## About this exercise
The answer must be a single number: how many lines of the records below hold the word "that".

########

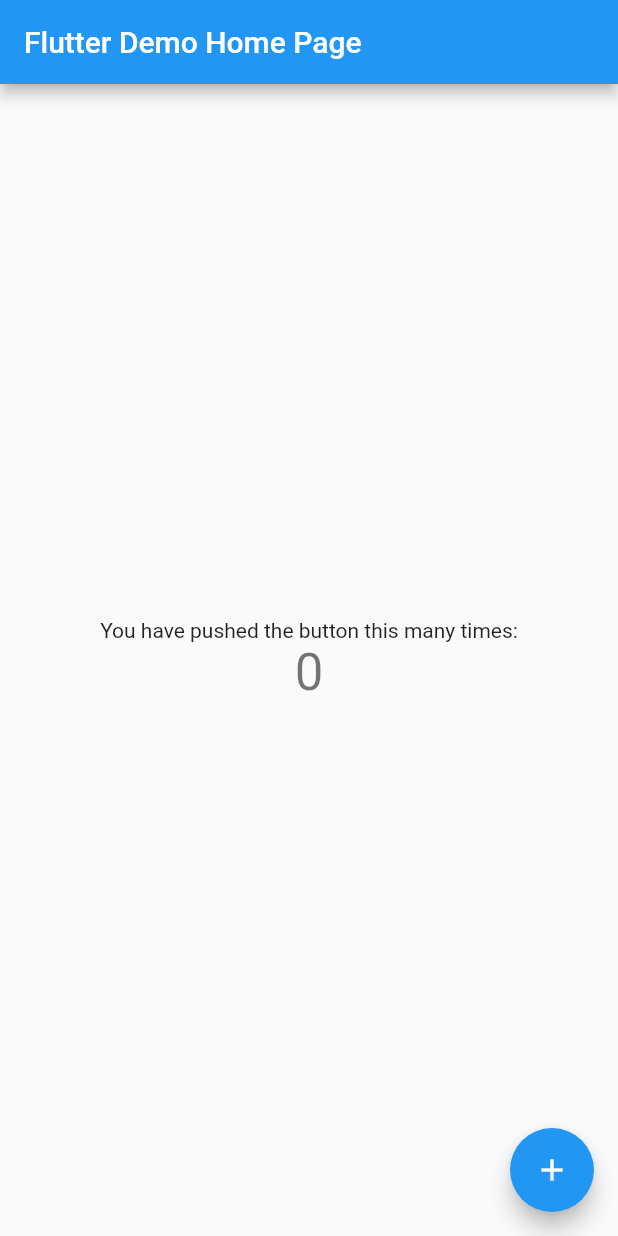
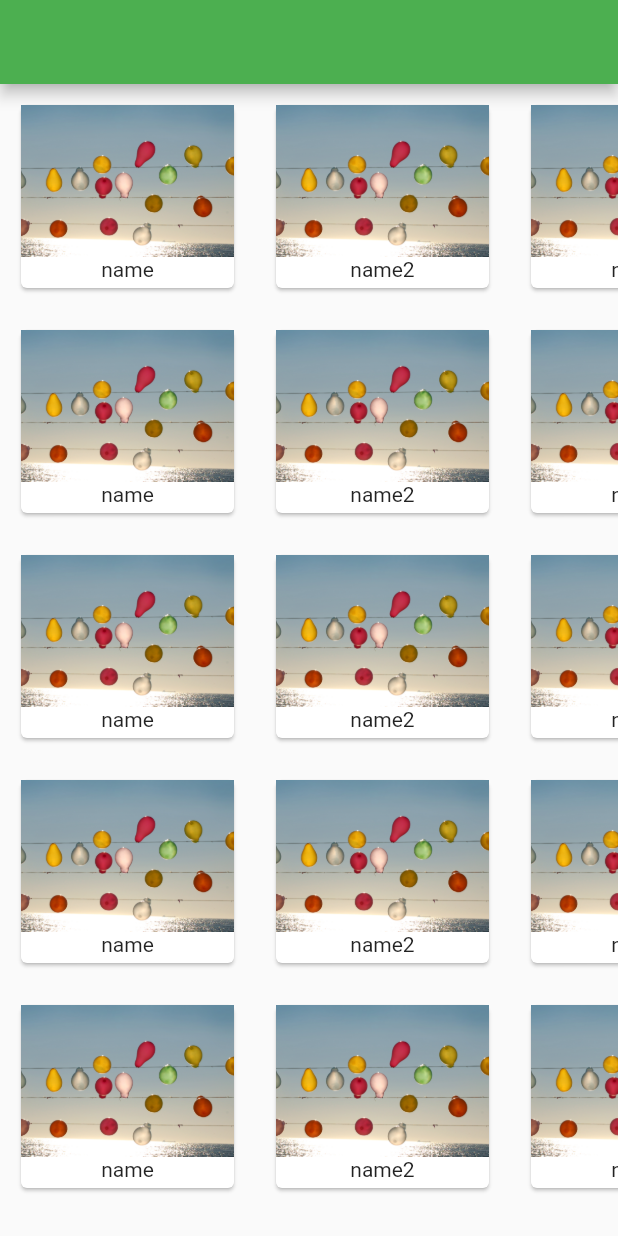
Before and after one commit to koalabzium/healthy_omnomnom, a Flutter app: the screen it shows after launch, on a phone screen of 412 x 824 dp. Run offline on Flutter 3.47's test engine with Material 2 defaults, Android fonts, the phone set to English and light mode, and no system bars.

Commit message:
basic loading, list and details views

```diff
--- a/lib/main.dart
+++ b/lib/main.dart
@@ -1,111 +1,36 @@
 import 'package:flutter/material.dart';
+import './recipe_details_view.dart';
+import './recipe.dart';
+import './loading_view.dart';
+import './recipe_list_view.dart';
 
 void main() => runApp(MyApp());
 
 class MyApp extends StatelessWidget {
-  // This widget is the root of your application.
   @override
   Widget build(BuildContext context) {
     return MaterialApp(
-      title: 'Flutter Demo',
+      title: 'Healthy Omnomnom',
       theme: ThemeData(
-        // This is the theme of your application.
-        //
-        // Try running your application with "flutter run". You'll see the
-        // application has a blue toolbar. Then, without quitting the app, try
-        // changing the primarySwatch below to Colors.green and then invoke
-        // "hot reload" (press "r" in the console where you ran "flutter run",
-        // or simply save your changes to "hot reload" in a Flutter IDE).
-        // Notice that the counter didn't reset back to zero; the application
-        // is not restarted.
-        primarySwatch: Colors.blue,
+        primarySwatch: Colors.green,
       ),
-      home: MyHomePage(title: 'Flutter Demo Home Page'),
+      home: MyHomePage(),
     );
   }
 }
 
-class MyHomePage extends StatefulWidget {
-  MyHomePage({Key key, this.title}) : super(key: key);
-
-  // This widget is the home page of your application. It is stateful, meaning
-  // that it has a State object (defined below) that contains fields that affect
-  // how it looks.
-
-  // This class is the configuration for the state. It holds the values (in this
-  // case the title) provided by the parent (in this case the App widget) and
-  // used by the build method of the State. Fields in a Widget subclass are
-  // always marked "final".
-
-  final String title;
-
-  @override
-  _MyHomePageState createState() => _MyHomePageState();
-}
-
-class _MyHomePageState extends State<MyHomePage> {
-  int _counter = 0;
-
-  void _incrementCounter() {
-    setState(() {
-      // This call to setState tells the Flutter framework that something has
-      // changed in this State, which causes it to rerun the build method below
-      // so that the display can reflect the updated values. If we changed
-      // _counter without calling setState(), then the build method would not be
-      // called again, and so nothing would appear to happen.
-      _counter++;
-    });
-  }
+class MyHomePage extends StatelessWidget {
+  final Recipe recipe = Recipe("assets/balony.jpg", "name", "type", ["a", "b", "a", "b", "a", "b"],
+      "description", ["c", "d", "e"], true);
 
   @override
   Widget build(BuildContext context) {
-    // This method is rerun every time setState is called, for instance as done
-    // by the _incrementCounter method above.
-    //
-    // The Flutter framework has been optimized to make rerunning build methods
-    // fast, so that you can just rebuild anything that needs updating rather
-    // than having to individually change instances of widgets.
     return Scaffold(
       appBar: AppBar(
-        // Here we take the value from the MyHomePage object that was created by
-        // the App.build method, and use it to set our appbar title.
-        title: Text(widget.title),
+        //title: Text(recipe.name),
       ),
-      body: Center(
-        // Center is a layout widget. It takes a single child and positions it
-        // in the middle of the parent.
-        child: Column(
-          // Column is also layout widget. It takes a list of children and
-          // arranges them vertically. By default, it sizes itself to fit its
-          // children horizontally, and tries to be as tall as its parent.
-          //
-          // Invoke "debug painting" (press "p" in the console, choose the
-          // "Toggle Debug Paint" action from the Flutter Inspector in Android
-          // Studio, or the "Toggle Debug Paint" command in Visual Studio Code)
-          // to see the wireframe for each widget.
-          //
-          // Column has various properties to control how it sizes itself and
-          // how it positions its children. Here we use mainAxisAlignment to
-          // center the children vertically; the main axis here is the vertical
-          // axis because Columns are vertical (the cross axis would be
-          // horizontal).
-          mainAxisAlignment: MainAxisAlignment.center,
-          children: <Widget>[
-            Text(
-              'You have pushed the button this many times:',
-            ),
-            Text(
-              '$_counter',
-              style: Theme.of(context).textTheme.display1,
-            ),
-          ],
-        ),
-      ),
-      floatingActionButton: FloatingActionButton(
-        onPressed: _incrementCounter,
-        tooltip: 'Increment',
-        child: Icon(Icons.add),
-      ), // This trailing comma makes auto-formatting nicer for build methods.
-    );
+//      body: RecipeDetails(recipe)
+    body: RecipeList(),
+      );
   }
 }
--- /dev/null
+++ b/lib/recipe.dart
@@ -0,0 +1,12 @@
+class Recipe {
+  String imagePath;
+  String name;
+  String type;
+  List<String> ingredients;
+  String description;
+  List<String> nutritionalFacts;
+  bool isFavourite;
+
+  Recipe(this.imagePath, this.name, this.type, this.ingredients, this.description,
+      this.nutritionalFacts, this.isFavourite);
+}
--- /dev/null
+++ b/lib/recipe_list_view.dart
@@ -0,0 +1,65 @@
+import 'package:flutter/material.dart';
+
+import './recipe.dart';
+
+class RecipeList extends StatelessWidget {
+//  final List<Recipe> recipes;
+
+  final List<Recipe> breakfasts = [Recipe("assets/balony.jpg", "name", "type", ["b", "c"], "description", ["d", "e"], true), Recipe("assets/balony.jpg", "name2", "type2", ["b", "c"], "description2", ["d", "e"], false), Recipe("assets/balony.jpg", "name", "type", ["b", "c"], "description", ["d", "e"], true), Recipe("assets/balony.jpg", "name", "type", ["b", "c"], "description", ["d", "e"], true)];
+  final List<Recipe> dinners = [Recipe("assets/balony.jpg", "name", "type", ["b", "c"], "description", ["d", "e"], true), Recipe("assets/balony.jpg", "name2", "type2", ["b", "c"], "description2", ["d", "e"], false), Recipe("assets/balony.jpg", "name", "type", ["b", "c"], "description", ["d", "e"], true), Recipe("assets/balony.jpg", "name", "type", ["b", "c"], "description", ["d", "e"], true)];
+  final List<Recipe> desserts = [Recipe("assets/balony.jpg", "name", "type", ["b", "c"], "description", ["d", "e"], true), Recipe("assets/balony.jpg", "name2", "type2", ["b", "c"], "description2", ["d", "e"], false), Recipe("assets/balony.jpg", "name", "type", ["b", "c"], "description", ["d", "e"], true), Recipe("assets/balony.jpg", "name", "type", ["b", "c"], "description", ["d", "e"], true)];
+  final List<Recipe> smoothies = [Recipe("assets/balony.jpg", "name", "type", ["b", "c"], "description", ["d", "e"], true), Recipe("assets/balony.jpg", "name2", "type2", ["b", "c"], "description2", ["d", "e"], false), Recipe("assets/balony.jpg", "name", "type", ["b", "c"], "description", ["d", "e"], true), Recipe("assets/balony.jpg", "name", "type", ["b", "c"], "description", ["d", "e"], true)];
+  final List<Recipe> owsianki = [Recipe("assets/balony.jpg", "name", "type", ["b", "c"], "description", ["d", "e"], true), Recipe("assets/balony.jpg", "name2", "type2", ["b", "c"], "description2", ["d", "e"], false), Recipe("assets/balony.jpg", "name", "type", ["b", "c"], "description", ["d", "e"], true), Recipe("assets/balony.jpg", "name", "type", ["b", "c"], "description", ["d", "e"], true)];
+
+
+//  RecipeList(this.breakfasts, this.dinners,
+//      this.desserts); //  RecipeList(this.recipes);
+
+  @override
+  Widget build(BuildContext context) {
+    return _buildRecipeList(breakfasts, dinners, desserts, smoothies, owsianki);
+  }
+
+  Widget _buildRecipeList(List<Recipe> breakfasts, List<Recipe> dinners, List<Recipe> desserts, List<Recipe> smoothies, List<Recipe> owsianki) {
+    List<List> dishes = [breakfasts, dinners, desserts, smoothies, owsianki];
+    return ListView.builder(
+        itemCount: 5,
+        itemBuilder: (BuildContext context, int index) {
+          return _buildRecipeRow(dishes[index]);
+        }
+    );
+  }
+
+  Widget _buildRecipeRow(List<Recipe> list) {
+    double height = 150.0;
+    return SizedBox(
+      height: height,
+      child: ListView.builder(
+        scrollDirection: Axis.horizontal,
+          itemCount: list.length,
+          itemBuilder: (BuildContext context, int index){
+          return _buildSingleTile(list[index], height);
+          },
+      )
+    );
+  }
+
+  Widget _buildSingleTile(Recipe recipe, double parentSize) {
+    return Container(
+      padding: EdgeInsets.all(10.0),
+      child: SizedBox(
+        width: parentSize,
+        height: parentSize,
+        child: Card(
+          child: Column(
+            children: <Widget>[
+              Image.asset(recipe.imagePath),
+              Text(recipe.name),
+            ],
+          )
+        )
+      )
+    );
+  }
+
+}
--- a/pubspec.yaml
+++ b/pubspec.yaml
@@ -41,8 +41,9 @@ flutter:
   uses-material-design: true
 
   # To add assets to your application, add an assets section, like this:
-  # assets:
-  #  - images/a_dot_burr.jpeg
+  assets:
+    - assets/balony.jpg
+    - assets/HOlogo.png
   #  - images/a_dot_ham.jpeg
 
   # An image asset can refer to one or more resolution-specific "variants", see
```
Also changed, not shown: lib/loading_view.dart (added, +10 -0 lines), lib/recipe_details_view.dart (added, +66 -0 lines), assets/HOlogo.png (added), assets/balony.jpg (added).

########

## Solution for this problem
6